ACTIVITY:
Produce the tally of lines in the material below that hold "String", without anything else.

Start of EXTRACTED DATA

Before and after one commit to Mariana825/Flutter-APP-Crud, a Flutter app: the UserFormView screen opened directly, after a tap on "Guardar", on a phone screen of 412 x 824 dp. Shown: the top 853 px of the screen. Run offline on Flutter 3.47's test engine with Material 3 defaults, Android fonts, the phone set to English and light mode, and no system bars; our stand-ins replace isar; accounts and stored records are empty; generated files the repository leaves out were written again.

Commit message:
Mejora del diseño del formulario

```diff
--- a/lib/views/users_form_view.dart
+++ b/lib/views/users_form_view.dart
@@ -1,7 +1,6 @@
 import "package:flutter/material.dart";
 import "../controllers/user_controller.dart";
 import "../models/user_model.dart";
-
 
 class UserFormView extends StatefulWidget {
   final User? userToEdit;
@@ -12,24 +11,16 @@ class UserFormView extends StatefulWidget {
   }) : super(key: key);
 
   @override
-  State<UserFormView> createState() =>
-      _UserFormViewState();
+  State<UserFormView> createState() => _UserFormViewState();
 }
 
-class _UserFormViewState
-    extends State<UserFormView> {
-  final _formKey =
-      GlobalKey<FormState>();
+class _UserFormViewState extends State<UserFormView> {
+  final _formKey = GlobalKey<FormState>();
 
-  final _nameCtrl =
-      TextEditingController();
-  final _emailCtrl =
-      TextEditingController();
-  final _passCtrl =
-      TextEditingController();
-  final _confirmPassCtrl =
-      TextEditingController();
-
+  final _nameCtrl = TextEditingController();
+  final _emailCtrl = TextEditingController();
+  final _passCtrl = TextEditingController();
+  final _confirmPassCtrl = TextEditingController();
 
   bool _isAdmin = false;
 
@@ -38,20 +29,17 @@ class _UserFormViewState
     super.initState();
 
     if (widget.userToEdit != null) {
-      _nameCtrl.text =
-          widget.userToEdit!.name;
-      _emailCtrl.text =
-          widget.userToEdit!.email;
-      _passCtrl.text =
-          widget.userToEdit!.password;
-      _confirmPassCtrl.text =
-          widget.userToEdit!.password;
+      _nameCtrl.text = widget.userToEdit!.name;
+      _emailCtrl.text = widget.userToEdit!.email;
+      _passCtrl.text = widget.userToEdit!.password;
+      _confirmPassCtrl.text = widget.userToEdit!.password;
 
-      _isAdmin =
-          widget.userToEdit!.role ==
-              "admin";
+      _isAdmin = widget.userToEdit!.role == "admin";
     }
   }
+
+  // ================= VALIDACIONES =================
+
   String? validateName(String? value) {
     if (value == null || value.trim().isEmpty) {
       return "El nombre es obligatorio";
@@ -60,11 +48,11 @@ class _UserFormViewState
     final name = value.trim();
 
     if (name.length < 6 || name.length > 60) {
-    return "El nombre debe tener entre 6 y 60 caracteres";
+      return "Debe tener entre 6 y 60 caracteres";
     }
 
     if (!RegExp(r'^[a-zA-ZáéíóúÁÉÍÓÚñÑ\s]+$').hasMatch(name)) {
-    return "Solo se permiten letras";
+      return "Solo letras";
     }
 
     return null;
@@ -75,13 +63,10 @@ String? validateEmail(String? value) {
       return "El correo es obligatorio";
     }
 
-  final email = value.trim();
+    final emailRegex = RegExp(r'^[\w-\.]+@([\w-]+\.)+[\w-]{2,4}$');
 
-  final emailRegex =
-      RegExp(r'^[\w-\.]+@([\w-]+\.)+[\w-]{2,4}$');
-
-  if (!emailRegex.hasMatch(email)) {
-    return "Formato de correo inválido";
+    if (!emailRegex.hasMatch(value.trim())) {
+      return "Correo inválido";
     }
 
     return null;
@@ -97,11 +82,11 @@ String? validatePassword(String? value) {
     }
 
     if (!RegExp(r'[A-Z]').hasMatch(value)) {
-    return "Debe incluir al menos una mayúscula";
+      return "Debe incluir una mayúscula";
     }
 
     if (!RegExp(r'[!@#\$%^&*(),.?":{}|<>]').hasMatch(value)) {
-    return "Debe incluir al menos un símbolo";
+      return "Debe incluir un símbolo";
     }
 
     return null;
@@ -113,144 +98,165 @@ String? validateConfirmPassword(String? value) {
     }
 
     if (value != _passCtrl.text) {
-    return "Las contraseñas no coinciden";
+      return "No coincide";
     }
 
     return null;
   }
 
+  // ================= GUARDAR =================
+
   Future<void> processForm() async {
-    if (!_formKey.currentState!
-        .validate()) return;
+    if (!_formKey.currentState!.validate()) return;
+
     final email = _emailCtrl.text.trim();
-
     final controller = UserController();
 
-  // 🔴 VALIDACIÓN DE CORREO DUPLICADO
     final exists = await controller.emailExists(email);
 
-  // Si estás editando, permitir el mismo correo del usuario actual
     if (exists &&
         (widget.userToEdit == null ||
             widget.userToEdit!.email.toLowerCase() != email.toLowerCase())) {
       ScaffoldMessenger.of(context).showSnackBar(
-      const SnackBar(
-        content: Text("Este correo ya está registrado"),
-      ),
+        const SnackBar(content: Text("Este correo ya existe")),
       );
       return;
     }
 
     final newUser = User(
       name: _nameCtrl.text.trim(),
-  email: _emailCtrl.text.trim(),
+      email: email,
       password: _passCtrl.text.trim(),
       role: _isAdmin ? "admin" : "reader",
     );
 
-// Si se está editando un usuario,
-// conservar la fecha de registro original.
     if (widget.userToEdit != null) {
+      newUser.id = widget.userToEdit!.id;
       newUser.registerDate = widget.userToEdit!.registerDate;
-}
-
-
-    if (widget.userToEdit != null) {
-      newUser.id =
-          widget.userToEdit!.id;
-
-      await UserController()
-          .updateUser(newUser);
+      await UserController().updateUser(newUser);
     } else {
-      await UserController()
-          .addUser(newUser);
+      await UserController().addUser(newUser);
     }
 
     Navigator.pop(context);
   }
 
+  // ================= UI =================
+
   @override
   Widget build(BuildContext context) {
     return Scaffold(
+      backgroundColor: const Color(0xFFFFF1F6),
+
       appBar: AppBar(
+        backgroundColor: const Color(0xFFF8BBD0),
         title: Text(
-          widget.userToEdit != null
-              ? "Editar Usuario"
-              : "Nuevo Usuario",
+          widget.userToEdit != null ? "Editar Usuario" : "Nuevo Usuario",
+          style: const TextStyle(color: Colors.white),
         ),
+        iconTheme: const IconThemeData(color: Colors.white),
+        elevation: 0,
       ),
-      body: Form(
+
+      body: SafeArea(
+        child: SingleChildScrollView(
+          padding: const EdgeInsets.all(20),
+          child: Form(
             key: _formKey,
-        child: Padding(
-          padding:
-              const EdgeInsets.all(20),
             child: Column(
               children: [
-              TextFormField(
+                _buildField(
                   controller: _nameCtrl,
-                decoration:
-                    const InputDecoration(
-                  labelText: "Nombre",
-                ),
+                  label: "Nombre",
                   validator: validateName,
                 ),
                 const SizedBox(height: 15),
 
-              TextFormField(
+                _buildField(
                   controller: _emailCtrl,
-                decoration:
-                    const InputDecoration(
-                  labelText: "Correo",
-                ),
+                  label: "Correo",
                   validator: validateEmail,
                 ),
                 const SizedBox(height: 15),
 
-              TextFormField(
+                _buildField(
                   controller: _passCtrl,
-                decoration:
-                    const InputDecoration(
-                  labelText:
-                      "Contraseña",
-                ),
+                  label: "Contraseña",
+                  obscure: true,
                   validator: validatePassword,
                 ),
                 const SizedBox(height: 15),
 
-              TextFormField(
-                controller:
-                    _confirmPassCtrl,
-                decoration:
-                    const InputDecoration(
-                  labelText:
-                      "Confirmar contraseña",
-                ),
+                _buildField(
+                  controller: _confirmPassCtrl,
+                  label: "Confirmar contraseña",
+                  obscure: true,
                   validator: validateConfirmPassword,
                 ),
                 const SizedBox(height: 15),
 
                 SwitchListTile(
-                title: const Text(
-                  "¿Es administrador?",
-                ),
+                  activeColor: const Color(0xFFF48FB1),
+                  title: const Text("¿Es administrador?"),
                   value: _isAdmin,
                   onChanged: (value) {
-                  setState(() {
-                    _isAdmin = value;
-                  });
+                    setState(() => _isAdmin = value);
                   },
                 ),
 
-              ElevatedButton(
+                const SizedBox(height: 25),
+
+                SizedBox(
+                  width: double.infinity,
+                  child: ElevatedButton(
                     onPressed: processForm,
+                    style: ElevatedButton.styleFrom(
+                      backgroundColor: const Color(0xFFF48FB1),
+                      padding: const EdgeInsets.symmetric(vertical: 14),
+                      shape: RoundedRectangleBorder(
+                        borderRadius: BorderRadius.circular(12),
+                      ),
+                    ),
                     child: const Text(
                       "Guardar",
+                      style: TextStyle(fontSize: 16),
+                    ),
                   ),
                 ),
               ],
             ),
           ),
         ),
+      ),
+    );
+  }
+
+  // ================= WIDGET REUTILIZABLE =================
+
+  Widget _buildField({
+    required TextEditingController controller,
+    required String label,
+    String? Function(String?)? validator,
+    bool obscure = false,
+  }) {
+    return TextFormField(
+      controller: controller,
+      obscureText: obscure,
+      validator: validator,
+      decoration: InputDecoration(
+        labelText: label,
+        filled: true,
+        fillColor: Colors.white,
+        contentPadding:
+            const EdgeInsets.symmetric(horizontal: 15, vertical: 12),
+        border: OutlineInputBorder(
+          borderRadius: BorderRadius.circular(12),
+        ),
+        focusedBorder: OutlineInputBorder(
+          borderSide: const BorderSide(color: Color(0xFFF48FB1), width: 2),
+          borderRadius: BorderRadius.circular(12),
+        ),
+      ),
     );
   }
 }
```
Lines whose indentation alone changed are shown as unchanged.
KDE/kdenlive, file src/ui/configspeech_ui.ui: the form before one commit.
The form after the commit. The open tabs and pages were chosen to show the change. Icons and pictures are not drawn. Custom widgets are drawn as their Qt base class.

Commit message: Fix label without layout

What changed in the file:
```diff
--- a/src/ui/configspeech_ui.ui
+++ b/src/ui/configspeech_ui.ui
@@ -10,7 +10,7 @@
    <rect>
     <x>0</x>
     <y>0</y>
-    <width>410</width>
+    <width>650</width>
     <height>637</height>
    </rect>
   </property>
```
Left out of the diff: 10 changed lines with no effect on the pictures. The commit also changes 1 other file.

End of EXTRACTED DATA

ANSWER FOR THIS EXERCISE:
6